Jenny: The first step to choosing the right wine is choosing a wine you actually like. It sounds so simple, but I think one of the biggest mistakes people make is choosing wines that they think they should like instead of choosing wines they actually enjoy. Be true to your tastes and you’ll have the opportunity to explore why you like that style and try new things from there.
milieu: What is one of the best underrated wines (location, type, blend etc.) and why?
Jenny: Hands down, Canadian wines. The wines from our own backyard have come so far, so fast that a lot of people don’t realize how amazing they are. All sorts of little known and delicious winemaking regions are making their mark on the international wine scene. Last week I went to the launch of Nova Scotia’s newest winery: Lightfoot & Wolfville Wines. Their Pinot Noir and Chardonnay are extraordinary, wines that taste like they were made in France. The future of Canadian wines is bright!
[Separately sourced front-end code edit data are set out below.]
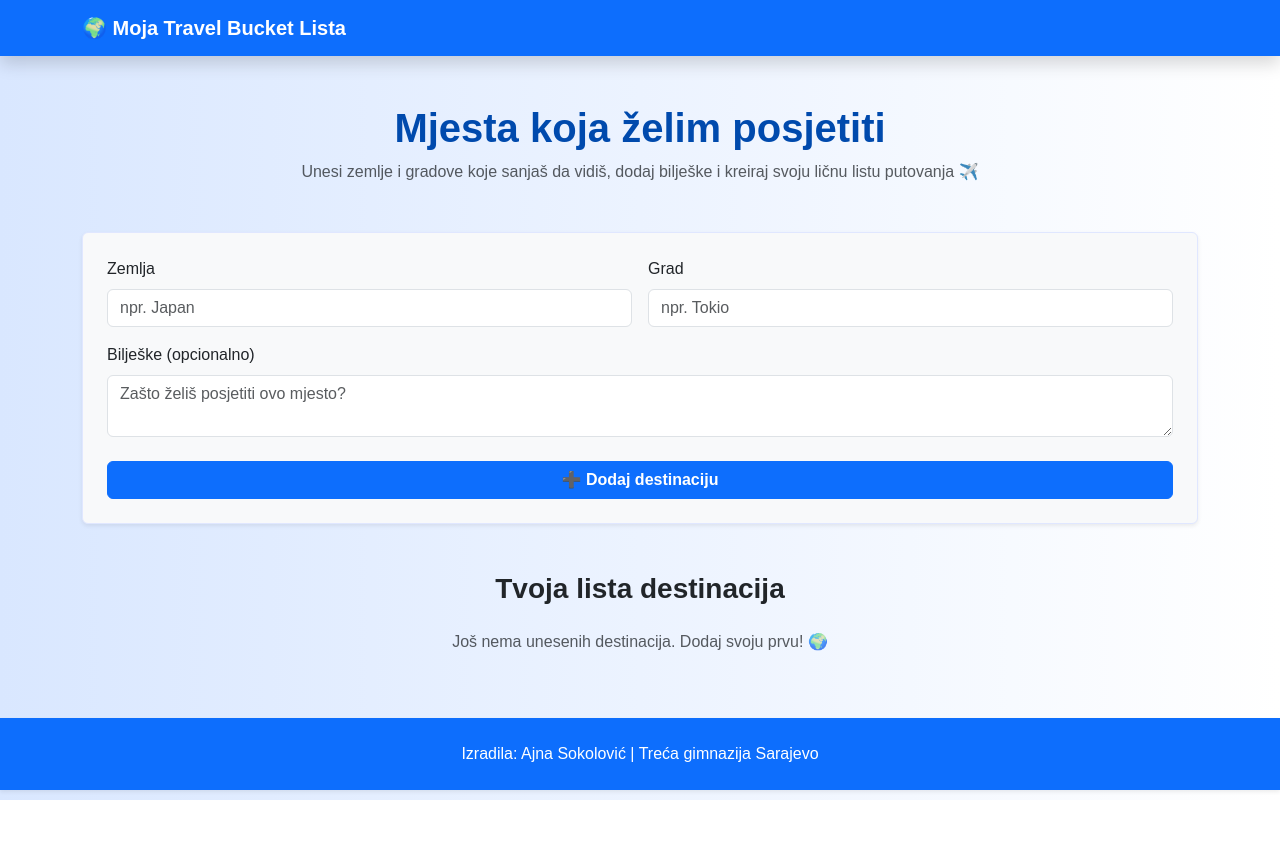
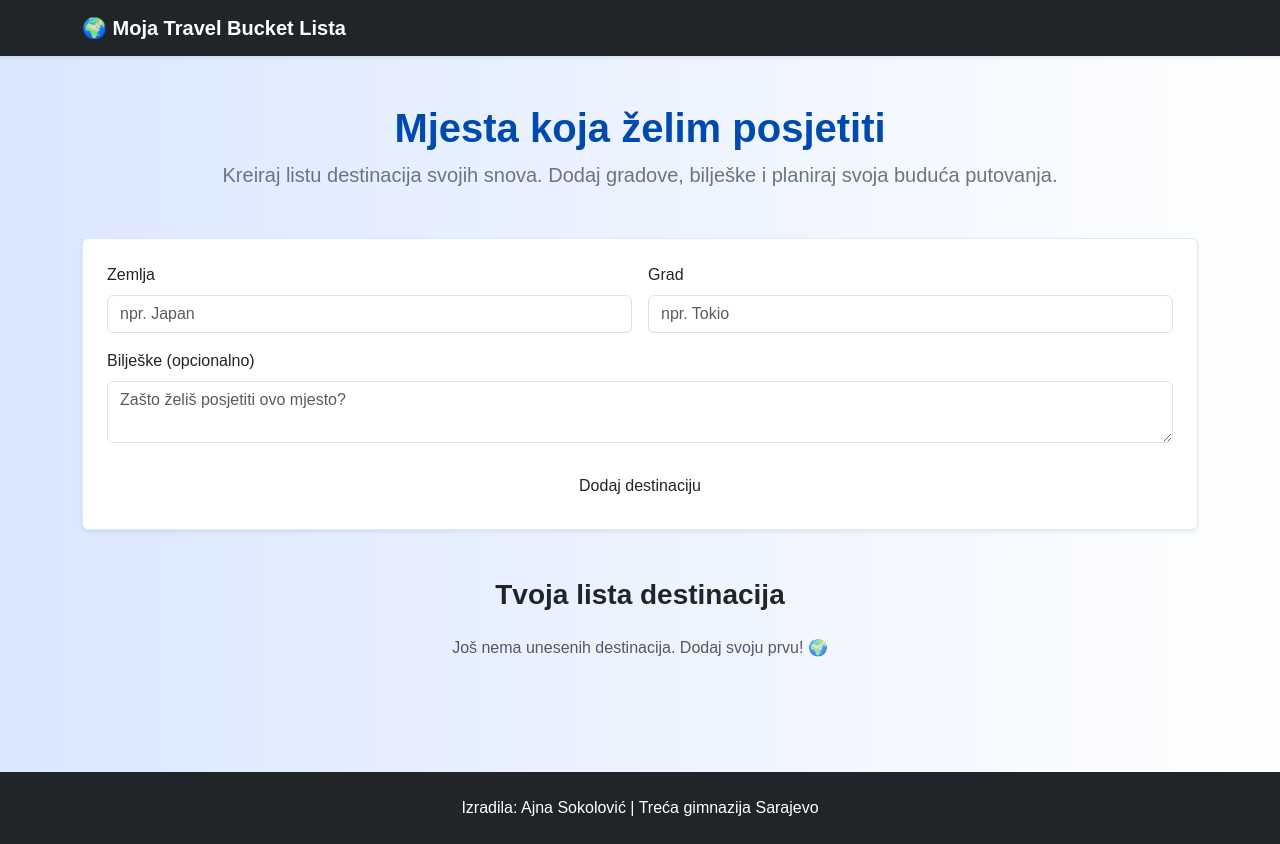
Before and after one commit to ajnasokolovic/AjnaSokolovicdrugiprojekatSI, a plain HTML site: page index.html in a window 1280 px wide. Before the commit the page ends 800 px from the top, so only its background shows below. Drawn offline with nearby package versions, Linux system fonts and the light colour scheme.

Commit message:
index.html

```diff
--- a/index.html
+++ b/index.html
@@ -8,45 +8,46 @@
   <link rel="stylesheet" href="style.css">
 </head>
 <body>
-  <nav class="navbar navbar-expand-lg navbar-dark bg-primary shadow">
+  <!-- Navigacija -->
+  <nav class="navbar navbar-expand-lg navbar-dark bg-dark shadow-sm">
     <div class="container">
-      <a class="navbar-brand fw-bold" href="#">🌍 Moja Travel Bucket Lista</a>
+      <a class="navbar-brand fw-semibold" href="#">🌍 Moja Travel Bucket Lista</a>
     </div>
   </nav>
 
-  <div class="container my-5">
+  <!-- Glavni sadržaj -->
+  <div class="container py-5">
     <div class="text-center mb-5">
       <h1 class="fw-bold naslov">Mjesta koja želim posjetiti</h1>
-      <p class="text-muted">Unesi zemlje i gradove koje sanjaš da vidiš, dodaj bilješke i kreiraj svoju ličnu listu putovanja ✈️</p>
+      <p class="text-secondary lead">Kreiraj listu destinacija svojih snova. Dodaj gradove, bilješke i planiraj svoja buduća putovanja.</p>
     </div>
 
     <!-- Forma -->
-    <form id="formaDestinacije" class="p-4 bg-light rounded shadow-sm forma">
+    <form id="formaDestinacije" class="p-4 rounded shadow-sm bg-white mx-auto forma">
       <div class="row g-3">
         <div class="col-md-6">
-          <label for="zemlja" class="form-label">Zemlja</label>
+          <label for="zemlja" class="form-label fw-medium">Zemlja</label>
           <input type="text" id="zemlja" class="form-control" placeholder="npr. Japan" required>
         </div>
         <div class="col-md-6">
-          <label for="grad" class="form-label">Grad</label>
+          <label for="grad" class="form-label fw-medium">Grad</label>
           <input type="text" id="grad" class="form-control" placeholder="npr. Tokio" required>
         </div>
       </div>
       <div class="mt-3">
-        <label for="napomena" class="form-label">Bilješke (opcionalno)</label>
+        <label for="napomena" class="form-label fw-medium">Bilješke (opcionalno)</label>
         <textarea id="napomena" class="form-control" rows="2" placeholder="Zašto želiš posjetiti ovo mjesto?"></textarea>
       </div>
-      <button type="submit" class="btn btn-primary w-100 mt-4 fw-semibold">➕ Dodaj destinaciju</button>
+      <button type="submit" class="btn dugme mt-4 w-100">Dodaj destinaciju</button>
     </form>
 
     <!-- Lista destinacija -->
-    <h3 class="text-center mt-5 mb-4 fw-bold">Tvoja lista destinacija</h3>
-    <div id="listaDestinacija" class="row g-4">
-      <!-- JS generiše destinacije -->
-    </div>
+    <h3 class="text-center mt-5 mb-4 fw-bold text-dark">Tvoja lista destinacija</h3>
+    <div id="listaDestinacija" class="row g-4"></div>
   </div>
 
-  <footer class="text-center py-4 bg-primary text-white mt-5 shadow-sm">
+  <!-- Footer -->
+  <footer class="text-center py-4 mt-5 bg-dark text-white">
     <p class="m-0">Izradila: Ajna Sokolović | Treća gimnazija Sarajevo</p>
   </footer>
 
```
milieu: What is your absolute favourite bottle of wine and why?
Jenny: Such a tough question! I feel like I’m always changing my mind about what I love best; sometimes it changes with seasons, with what I’m eating and, of course, whatever I’ve tried lately. Right now, it’s summer in Nova Scotia so I’m loving dry, crisp roses from the Loire Valley or Provence. Nothing tastes better on my deck after a swim in the ocean.
milieu: Where do you see yourself in five, ten years?
Jenny: My favourite thing about the wine industry is that it is, at the end of the day, an intensely agricultural product. The people who make it, buy it, drink it and talk about it matter. A whole lot. The wine industry is evolving so quickly that I can’t imagine what I’ll be doing in even just a few years, but I hope I can be a part of that incredible process.
As long as I continue to grow- as a person and as a professional- I see myself in this industry, bringing the work of incredible producers from around the world to Canadians.
milieu: What advice would you give someone who is looking to become a sommelier?
Jenny: Be patient with yourself. Becoming an expert in something, especially something like wine, takes time. You study, you taste wine, you talk about wine, you read about wine, and repeat. And repeat. And repeat. Eventually things start to make sense.
It took almost two years for me to develop my palate for wine, meaning it took years of tasting and studying before I could link the things I saw, smelled and tasted in the glass to vocabulary, words and memories that would help me understand and identify wine styles. I was so frustrated at various points that if I can do it, I believe almost anyone can!